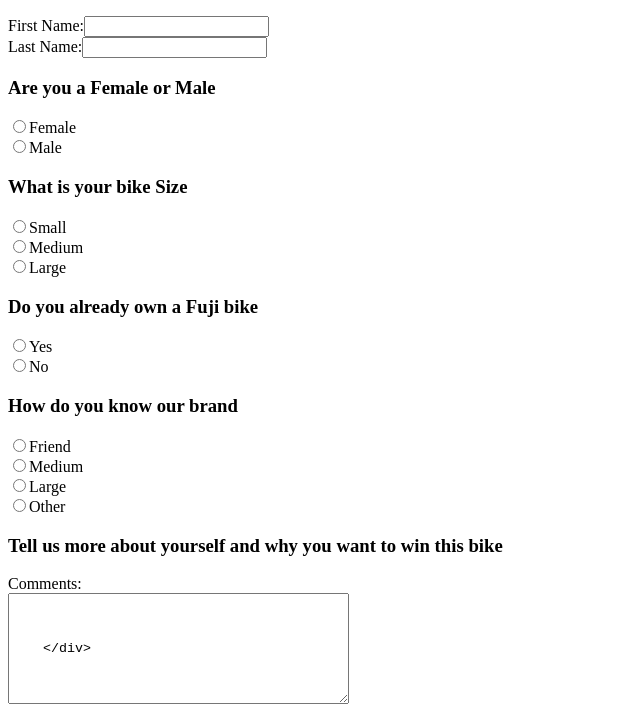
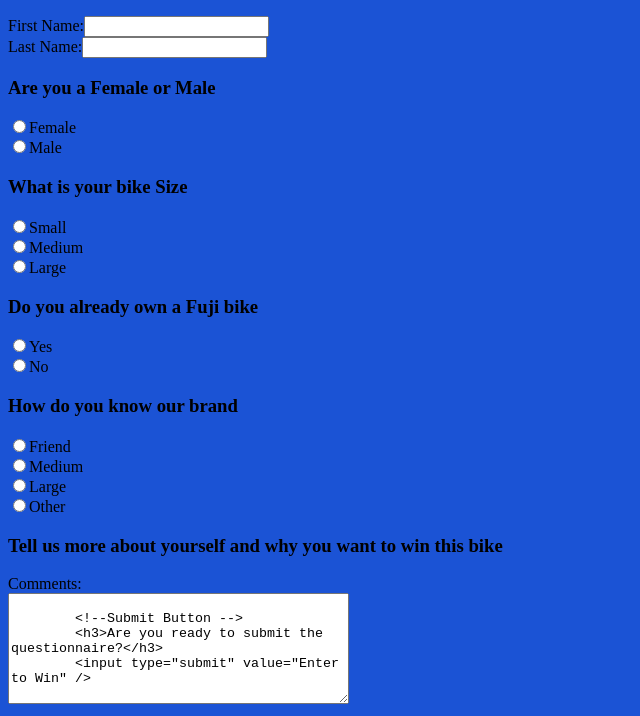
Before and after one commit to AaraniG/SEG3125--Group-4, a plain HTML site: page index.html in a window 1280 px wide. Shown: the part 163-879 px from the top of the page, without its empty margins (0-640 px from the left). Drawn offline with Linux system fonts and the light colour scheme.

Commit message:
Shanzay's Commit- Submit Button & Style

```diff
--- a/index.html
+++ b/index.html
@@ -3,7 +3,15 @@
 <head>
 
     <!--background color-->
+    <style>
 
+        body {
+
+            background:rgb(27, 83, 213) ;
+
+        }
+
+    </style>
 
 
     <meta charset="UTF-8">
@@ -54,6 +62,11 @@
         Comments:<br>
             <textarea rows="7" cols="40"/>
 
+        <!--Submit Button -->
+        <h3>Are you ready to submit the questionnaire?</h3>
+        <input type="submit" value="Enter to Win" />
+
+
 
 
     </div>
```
==
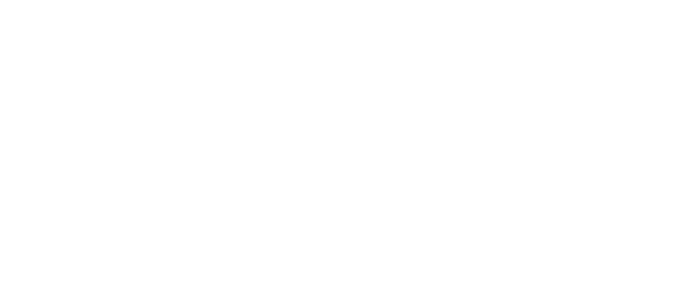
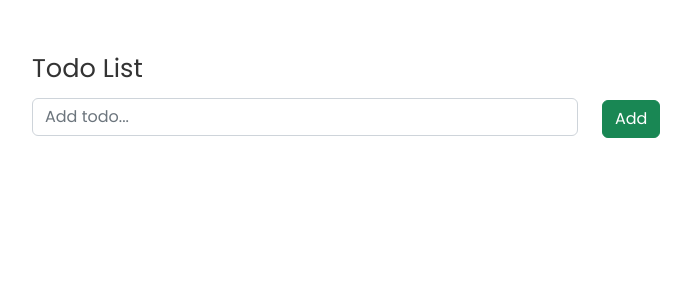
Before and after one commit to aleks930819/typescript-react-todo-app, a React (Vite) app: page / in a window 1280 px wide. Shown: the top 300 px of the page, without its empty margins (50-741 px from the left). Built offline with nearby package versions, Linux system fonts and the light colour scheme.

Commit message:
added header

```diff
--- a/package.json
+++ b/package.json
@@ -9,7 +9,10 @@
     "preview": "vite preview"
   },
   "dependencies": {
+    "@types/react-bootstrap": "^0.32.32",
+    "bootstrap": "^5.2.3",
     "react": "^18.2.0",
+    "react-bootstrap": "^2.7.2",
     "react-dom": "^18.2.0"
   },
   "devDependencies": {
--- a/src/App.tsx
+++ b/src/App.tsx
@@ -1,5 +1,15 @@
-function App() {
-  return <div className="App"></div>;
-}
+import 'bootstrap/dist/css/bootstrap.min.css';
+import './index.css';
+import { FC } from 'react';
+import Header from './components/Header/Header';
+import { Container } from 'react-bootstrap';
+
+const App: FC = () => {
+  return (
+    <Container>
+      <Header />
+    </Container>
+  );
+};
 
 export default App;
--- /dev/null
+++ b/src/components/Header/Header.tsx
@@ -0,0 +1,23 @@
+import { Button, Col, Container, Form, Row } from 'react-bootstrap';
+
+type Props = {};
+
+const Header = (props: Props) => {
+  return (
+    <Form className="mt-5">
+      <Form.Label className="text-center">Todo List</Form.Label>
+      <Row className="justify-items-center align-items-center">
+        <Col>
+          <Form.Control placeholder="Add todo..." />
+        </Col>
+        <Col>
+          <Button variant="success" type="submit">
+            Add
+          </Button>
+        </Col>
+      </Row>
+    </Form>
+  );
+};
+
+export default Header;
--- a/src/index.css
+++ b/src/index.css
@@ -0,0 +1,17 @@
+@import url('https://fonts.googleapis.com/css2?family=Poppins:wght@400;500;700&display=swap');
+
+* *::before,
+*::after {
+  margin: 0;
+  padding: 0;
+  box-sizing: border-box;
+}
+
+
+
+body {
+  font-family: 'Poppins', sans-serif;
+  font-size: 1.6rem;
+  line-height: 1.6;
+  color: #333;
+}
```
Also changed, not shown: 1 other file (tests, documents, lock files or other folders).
...
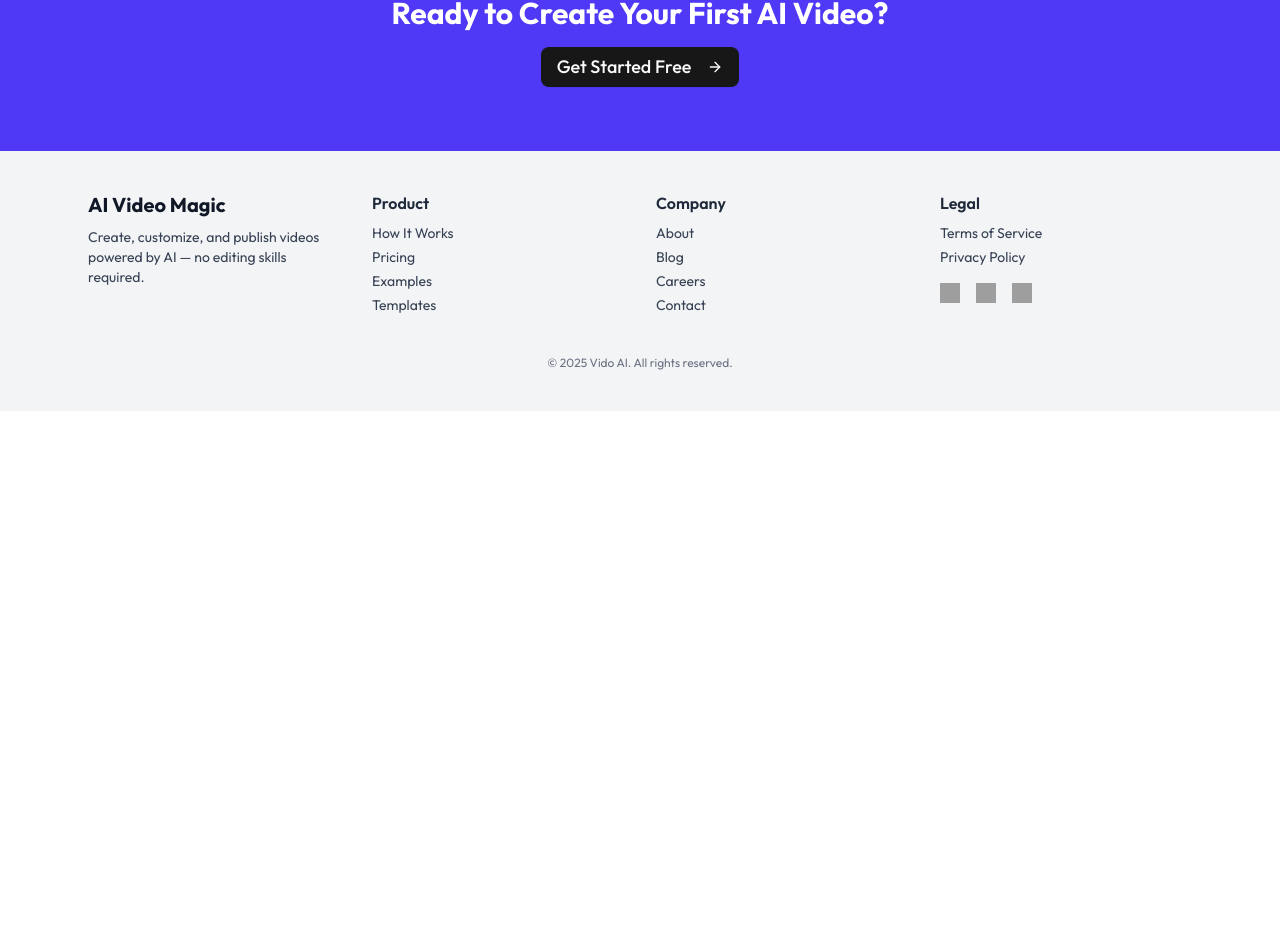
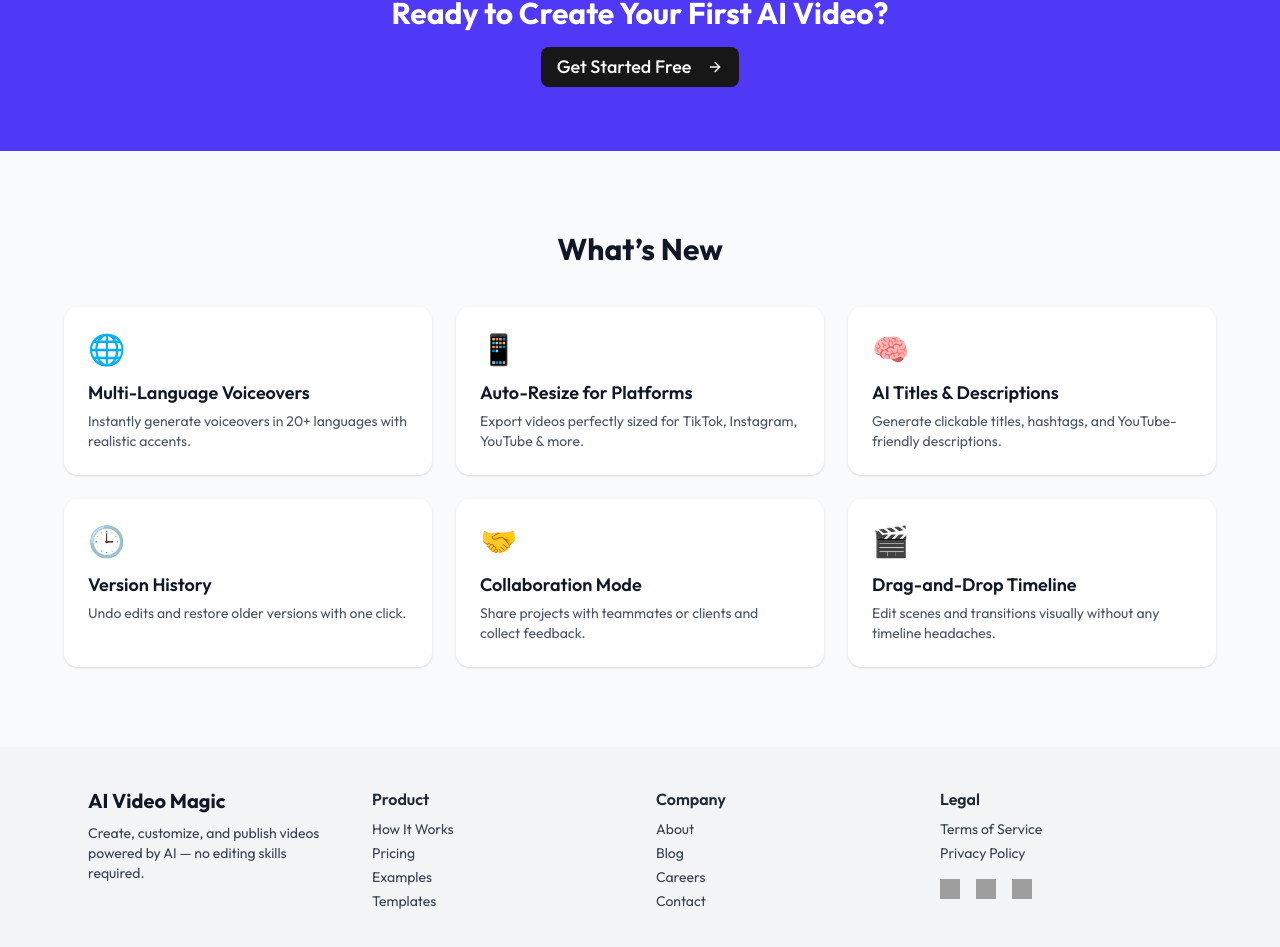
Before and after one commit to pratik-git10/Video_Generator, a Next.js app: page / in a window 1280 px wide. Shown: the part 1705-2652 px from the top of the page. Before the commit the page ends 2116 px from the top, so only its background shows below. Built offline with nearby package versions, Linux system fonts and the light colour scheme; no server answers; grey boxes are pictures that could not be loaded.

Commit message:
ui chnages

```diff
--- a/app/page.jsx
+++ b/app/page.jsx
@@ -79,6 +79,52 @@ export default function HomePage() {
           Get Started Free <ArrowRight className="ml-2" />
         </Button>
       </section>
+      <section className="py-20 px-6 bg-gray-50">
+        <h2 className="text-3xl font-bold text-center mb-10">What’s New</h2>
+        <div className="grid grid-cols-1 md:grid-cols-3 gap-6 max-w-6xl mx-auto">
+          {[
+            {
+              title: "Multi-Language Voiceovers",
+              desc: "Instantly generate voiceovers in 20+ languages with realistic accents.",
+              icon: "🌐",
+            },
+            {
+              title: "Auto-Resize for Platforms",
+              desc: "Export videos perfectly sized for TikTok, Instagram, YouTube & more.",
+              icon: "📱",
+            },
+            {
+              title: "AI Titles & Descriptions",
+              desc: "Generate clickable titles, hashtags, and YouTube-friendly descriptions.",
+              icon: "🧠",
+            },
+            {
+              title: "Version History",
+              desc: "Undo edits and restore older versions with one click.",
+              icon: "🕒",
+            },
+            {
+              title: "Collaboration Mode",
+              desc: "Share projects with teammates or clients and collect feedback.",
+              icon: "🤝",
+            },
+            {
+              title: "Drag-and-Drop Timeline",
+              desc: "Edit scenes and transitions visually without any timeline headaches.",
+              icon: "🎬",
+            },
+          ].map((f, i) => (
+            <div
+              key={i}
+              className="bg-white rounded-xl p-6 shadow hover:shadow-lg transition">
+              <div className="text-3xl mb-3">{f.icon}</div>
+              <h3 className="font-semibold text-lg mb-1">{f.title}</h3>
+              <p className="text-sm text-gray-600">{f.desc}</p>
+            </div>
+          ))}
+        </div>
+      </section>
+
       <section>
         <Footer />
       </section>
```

Task goal: Copy each line in the data that holds the word "icon".

Exercise answer:
+              icon: "🌐",
+              icon: "📱",
+              icon: "🧠",
+              icon: "🕒",
+              icon: "🤝",
+              icon: "🎬",
+              <div className="text-3xl mb-3">{f.icon}</div>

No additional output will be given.